Strangers on a Train (1951), North By Northwest (1959). The original and the classic of this trope are both results of the directorial acumen of the peerless Alfred Hitchcock. Hitchcock knew how to nurture and foster tension, without color or special effects to speak of. Perhaps because of this, the build and tautness of suspense in these films is incredible.
Murder on the Orient Express (1974): This is the film everyone thinks of when you say train+murder-mystery. Adapted from an Agatha Christie novel, and featuring the iconic detective Poirot, this movie has everything you could ask for in a murder mystery: secret identities, bitter grudges and several suspects. Without giving too much away (if by some chance you haven’t already seen it) the reveal is a bit anticlimactic in my view, and there are certainly some plot holes, but it’s still an exciting and worthwhile adventure.
The Taking of Pelham One Two Three (1974): While the 2009 remake was merely a cut and paste action-adventure adrenaline ride, the original is a bonafide thriller. The tension is palpable as a New York City subway car and all its passengers are taken hostage for ransom. This gem also addresses one of the fundamental issues in any train caper: if everyone is stuck on a train together, including the perps, how do they intend to get away?
Transsiberian (2008): This is easily my favorite train mystery of all time. Two couples meet on a train crossing the great Siberian tundra, and an unsuspecting couple is wrapped up in drug smuggling, the Russian mob, and murder. What makes this film so fantastic is the wasteland quality of all the stops.
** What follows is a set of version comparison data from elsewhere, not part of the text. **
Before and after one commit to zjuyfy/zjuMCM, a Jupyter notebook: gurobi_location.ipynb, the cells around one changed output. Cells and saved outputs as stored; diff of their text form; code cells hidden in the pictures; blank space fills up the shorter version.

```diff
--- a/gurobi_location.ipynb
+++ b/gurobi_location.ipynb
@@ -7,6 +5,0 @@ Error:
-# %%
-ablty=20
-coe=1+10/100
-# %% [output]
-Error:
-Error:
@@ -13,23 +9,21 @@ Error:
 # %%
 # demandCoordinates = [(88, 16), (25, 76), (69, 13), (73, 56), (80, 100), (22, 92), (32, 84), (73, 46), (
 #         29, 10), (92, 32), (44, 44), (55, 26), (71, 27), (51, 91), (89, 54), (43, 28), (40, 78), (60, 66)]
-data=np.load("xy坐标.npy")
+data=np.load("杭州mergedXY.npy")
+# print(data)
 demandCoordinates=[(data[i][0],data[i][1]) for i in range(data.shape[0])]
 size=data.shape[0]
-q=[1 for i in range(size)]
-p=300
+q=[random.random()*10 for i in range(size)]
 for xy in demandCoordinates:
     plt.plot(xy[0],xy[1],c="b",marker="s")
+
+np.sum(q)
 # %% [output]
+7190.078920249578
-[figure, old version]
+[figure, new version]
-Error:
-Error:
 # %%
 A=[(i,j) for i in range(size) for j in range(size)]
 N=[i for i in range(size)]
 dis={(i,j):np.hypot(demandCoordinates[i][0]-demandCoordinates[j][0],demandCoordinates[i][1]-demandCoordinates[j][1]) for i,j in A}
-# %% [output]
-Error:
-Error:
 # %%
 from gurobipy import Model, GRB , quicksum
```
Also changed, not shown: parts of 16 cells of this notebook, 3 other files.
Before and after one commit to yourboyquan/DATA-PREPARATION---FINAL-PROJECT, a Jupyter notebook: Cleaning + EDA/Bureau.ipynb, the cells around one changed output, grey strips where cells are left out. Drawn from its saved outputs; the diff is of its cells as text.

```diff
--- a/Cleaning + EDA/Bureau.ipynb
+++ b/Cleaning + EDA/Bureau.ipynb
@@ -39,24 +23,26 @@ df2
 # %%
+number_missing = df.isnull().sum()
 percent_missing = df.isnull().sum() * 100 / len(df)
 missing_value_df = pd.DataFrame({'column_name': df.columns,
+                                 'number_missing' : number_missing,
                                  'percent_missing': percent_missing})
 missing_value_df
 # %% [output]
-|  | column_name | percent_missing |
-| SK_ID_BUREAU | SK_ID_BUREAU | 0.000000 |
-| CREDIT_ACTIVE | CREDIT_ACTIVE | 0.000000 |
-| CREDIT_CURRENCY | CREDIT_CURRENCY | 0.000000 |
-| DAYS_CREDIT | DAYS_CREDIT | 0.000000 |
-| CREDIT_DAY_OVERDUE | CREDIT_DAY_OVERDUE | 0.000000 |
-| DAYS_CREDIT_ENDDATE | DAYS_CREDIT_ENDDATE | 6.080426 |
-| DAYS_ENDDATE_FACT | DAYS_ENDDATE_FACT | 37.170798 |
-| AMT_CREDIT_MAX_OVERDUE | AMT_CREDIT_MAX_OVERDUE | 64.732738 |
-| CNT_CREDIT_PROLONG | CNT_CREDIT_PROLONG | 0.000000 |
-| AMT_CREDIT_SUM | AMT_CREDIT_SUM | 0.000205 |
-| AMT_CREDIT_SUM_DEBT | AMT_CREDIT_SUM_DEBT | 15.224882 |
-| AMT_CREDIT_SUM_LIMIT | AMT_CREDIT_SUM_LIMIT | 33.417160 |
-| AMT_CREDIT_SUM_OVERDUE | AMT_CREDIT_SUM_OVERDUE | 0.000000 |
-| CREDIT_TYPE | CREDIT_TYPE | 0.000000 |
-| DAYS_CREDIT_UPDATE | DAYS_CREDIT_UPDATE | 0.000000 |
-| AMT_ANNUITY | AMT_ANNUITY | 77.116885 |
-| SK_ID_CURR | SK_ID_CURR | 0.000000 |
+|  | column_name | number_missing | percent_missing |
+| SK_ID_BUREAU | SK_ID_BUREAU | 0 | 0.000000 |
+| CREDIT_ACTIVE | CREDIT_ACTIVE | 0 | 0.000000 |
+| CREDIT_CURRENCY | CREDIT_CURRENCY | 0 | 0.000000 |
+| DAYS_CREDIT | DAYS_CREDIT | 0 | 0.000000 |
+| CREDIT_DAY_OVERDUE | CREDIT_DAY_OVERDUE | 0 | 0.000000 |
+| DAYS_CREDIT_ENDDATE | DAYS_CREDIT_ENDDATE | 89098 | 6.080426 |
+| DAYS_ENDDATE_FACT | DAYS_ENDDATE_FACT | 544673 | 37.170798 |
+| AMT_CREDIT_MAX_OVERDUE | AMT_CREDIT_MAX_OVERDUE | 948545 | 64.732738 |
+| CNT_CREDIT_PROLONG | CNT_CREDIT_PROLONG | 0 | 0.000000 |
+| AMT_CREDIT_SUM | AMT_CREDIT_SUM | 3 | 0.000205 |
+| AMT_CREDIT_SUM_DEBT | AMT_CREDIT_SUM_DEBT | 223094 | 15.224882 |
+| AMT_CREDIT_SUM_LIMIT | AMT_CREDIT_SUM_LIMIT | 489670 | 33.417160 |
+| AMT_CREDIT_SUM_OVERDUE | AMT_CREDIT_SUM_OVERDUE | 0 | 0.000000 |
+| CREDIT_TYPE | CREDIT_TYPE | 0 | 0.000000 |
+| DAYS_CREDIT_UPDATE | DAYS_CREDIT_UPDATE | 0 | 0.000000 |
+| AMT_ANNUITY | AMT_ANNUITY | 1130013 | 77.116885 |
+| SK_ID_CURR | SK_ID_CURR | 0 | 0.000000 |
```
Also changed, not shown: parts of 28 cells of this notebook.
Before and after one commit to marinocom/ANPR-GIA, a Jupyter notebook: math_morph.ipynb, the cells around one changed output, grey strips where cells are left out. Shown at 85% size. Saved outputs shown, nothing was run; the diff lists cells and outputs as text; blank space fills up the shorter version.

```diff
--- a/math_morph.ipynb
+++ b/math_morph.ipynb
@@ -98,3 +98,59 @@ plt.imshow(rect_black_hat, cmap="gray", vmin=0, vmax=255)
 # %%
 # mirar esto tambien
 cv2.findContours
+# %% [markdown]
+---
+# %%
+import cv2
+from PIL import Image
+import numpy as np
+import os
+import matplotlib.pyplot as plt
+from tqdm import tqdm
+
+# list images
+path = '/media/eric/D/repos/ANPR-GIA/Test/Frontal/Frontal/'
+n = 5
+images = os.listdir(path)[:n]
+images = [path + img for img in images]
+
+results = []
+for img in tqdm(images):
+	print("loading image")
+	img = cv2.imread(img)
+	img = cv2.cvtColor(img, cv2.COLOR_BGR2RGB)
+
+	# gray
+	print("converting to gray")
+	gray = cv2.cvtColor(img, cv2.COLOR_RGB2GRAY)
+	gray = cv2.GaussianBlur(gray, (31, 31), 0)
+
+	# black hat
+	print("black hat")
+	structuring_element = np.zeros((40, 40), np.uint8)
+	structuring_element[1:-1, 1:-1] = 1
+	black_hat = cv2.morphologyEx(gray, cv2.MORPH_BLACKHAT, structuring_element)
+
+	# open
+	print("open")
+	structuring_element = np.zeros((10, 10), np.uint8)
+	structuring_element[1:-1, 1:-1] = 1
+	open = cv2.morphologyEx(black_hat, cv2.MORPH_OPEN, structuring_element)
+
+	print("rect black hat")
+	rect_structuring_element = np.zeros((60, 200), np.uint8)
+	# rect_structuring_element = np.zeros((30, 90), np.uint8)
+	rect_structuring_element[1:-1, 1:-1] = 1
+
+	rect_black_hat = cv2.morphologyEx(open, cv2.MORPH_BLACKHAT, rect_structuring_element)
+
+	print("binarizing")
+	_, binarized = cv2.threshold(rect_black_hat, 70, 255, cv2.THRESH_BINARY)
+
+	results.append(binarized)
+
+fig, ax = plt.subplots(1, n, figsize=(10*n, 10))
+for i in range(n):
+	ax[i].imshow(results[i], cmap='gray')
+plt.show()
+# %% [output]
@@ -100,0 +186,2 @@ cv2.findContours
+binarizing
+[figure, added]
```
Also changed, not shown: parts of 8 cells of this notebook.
Yes, you can get off the train, but where do you go from there? The tension in this film is off the charts, and the feeling of being trapped in wide-open spaces adds a sinister ambience to this film.
Snowpiercer (2013): While this film delves into science fiction, all the essential elements of the train thriller are here. In a dystopian future where nuclear winter has set in across the globe, the only remaining human inhabitants live on a bullet train that circumnavigates the globe. Socio-economic stratification has occurred based on which car one lives in, and the plebs have just about had it…While the premise may be a little flimsy, and at times it may be hard to suspend your disbelief, this flick still delivers suspense, that sense of no escape that defines this trope, and lots of violence